The robots.txt file is separate from your 404 file Robots.txt is for search spiders that crawl your site and tells them what parts of your site is allowed to be crawled and not allowed to be crawled.
Will just pump your error page to them with no redirect and no actual error header.
You need to generate a 404 NOT FOUND header. If you don't know, what your's is saying:
- go to StickyMail (login if you aren't).
- click on "headers" on the left menu.
- put in an address to a bogus file on your site (full http url)
- see what the header response is.
It should say:
HTTP/1.1 404 Not Found
Thanks Brett - I feel much better now! Time for a beer.
Figuring out how your server software fits together under those circumstances can be difficult. If you don't know your server software very well, this would be the opportunity to test out the tech support at your host.
joined:June 11, 2002
On the robots.txt standards site to which GG refers, the syntax for the META shows no space between the "noindex,nofollow"
On www.google.com/remove.html the syntax shows a space after the comma when describing the same META commands.
Does it make a difference?
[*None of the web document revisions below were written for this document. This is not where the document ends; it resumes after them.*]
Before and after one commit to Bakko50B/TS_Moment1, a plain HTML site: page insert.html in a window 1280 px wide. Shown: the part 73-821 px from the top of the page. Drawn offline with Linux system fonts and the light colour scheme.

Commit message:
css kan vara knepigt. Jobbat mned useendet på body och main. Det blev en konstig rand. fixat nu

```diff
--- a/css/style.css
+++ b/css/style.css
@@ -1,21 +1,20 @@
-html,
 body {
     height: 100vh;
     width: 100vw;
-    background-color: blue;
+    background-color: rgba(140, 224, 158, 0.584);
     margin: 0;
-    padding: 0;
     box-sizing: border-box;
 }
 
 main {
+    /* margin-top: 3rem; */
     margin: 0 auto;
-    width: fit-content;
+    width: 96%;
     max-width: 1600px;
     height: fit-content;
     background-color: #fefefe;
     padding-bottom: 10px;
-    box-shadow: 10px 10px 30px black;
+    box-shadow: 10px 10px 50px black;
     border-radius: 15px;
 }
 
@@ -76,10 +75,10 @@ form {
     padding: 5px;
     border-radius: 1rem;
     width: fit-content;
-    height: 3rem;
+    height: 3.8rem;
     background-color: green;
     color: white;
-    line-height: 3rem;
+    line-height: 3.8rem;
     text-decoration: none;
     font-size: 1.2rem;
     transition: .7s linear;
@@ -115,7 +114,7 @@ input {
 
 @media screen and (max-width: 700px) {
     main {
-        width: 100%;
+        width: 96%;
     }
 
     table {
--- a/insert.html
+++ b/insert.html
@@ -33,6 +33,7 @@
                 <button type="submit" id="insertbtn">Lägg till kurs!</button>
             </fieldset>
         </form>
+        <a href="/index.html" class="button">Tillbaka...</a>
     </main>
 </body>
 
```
I understand that upper/lower case doesn't matter, but what about a space as in "NOINDEX, NOFOLLOW"?
HTTP/1.1 404 Object Not Found
Date: Tue, 11 Jun 2002 22:39:38 GMT
I took this as a little hint and first thing I did was check our 404 setup. It is doing what it should, thank you GoogleGuy for the heads up.
My understanding is that it does not matter. As long as that comma is in there separating the robots-terms, you are okay.
Yes, if you have *any* robots.txt file in your root directory (blank or not), then your custom 404 page will not be invoked when Googlebot asks for robots.txt.
If robots.txt is missing completely *and* you have a custom 404 page, then GoogleGuy says this can cause problems for Googlebot.
For those of you who have found a problem using Brett's response header checker (see first page of this thread) and are using the Apache ErrorDocument directive, and getting 301 redirects instead of the desired 404 error code, make sure that the path you specify in your ErrorDocument directive is a *relative* path, i.e.
If you use a remotely-hosted URL, or *any* URL starting with "http:" such as
then Apache will do an external permanent redirect, and return a 301 code instead of a 404. Therefore Googlebot and other robots may never remove your dead pages from their indices.
See the Apache Core Features ErrorDocument directive documentation for the official word.
Thanks for the server response checker, BT!
on this site i use the
to redirect every file that didn't exists to the root. so if google requested the robot.txt file it gets the main page.
the same page is in a pr6 dmoz-category with domain.com in the anchortext and has lot of quality links.
it droped from the top 10 on the top 30 in ranking on all keywords. the pagerank remains. even if i type domain.com alone or with other keywords the site gets a start=20 ranking with 30 pages above me that link to mine. :(
was this causing the drop and how long will it remain when i add a robot.txt file ?
<% Response.Status = "404 Not Found" %>to your 404.asp code. The headers must be written before any output to the client occurs, so just make sure all your HTML and
Response.Write's are after that line.
This way, if you fail to include a robots.txt in your root dir, your custom error page will correctly return a "404 Not Found" status code.
I did the test on our site and got an (feared) error http/1.1 302 on an Apache server. I checked a site of a friend of mine hosted at the same hosting company (not necessarely on the same server), and it shows the same error code.
What should I do?
What can I do?
Write my hosting company asking what exactly?
Should I add a robots.txt file myself to the root directory of my site to neutralize this?
I am a novice regarding those more technical aspects.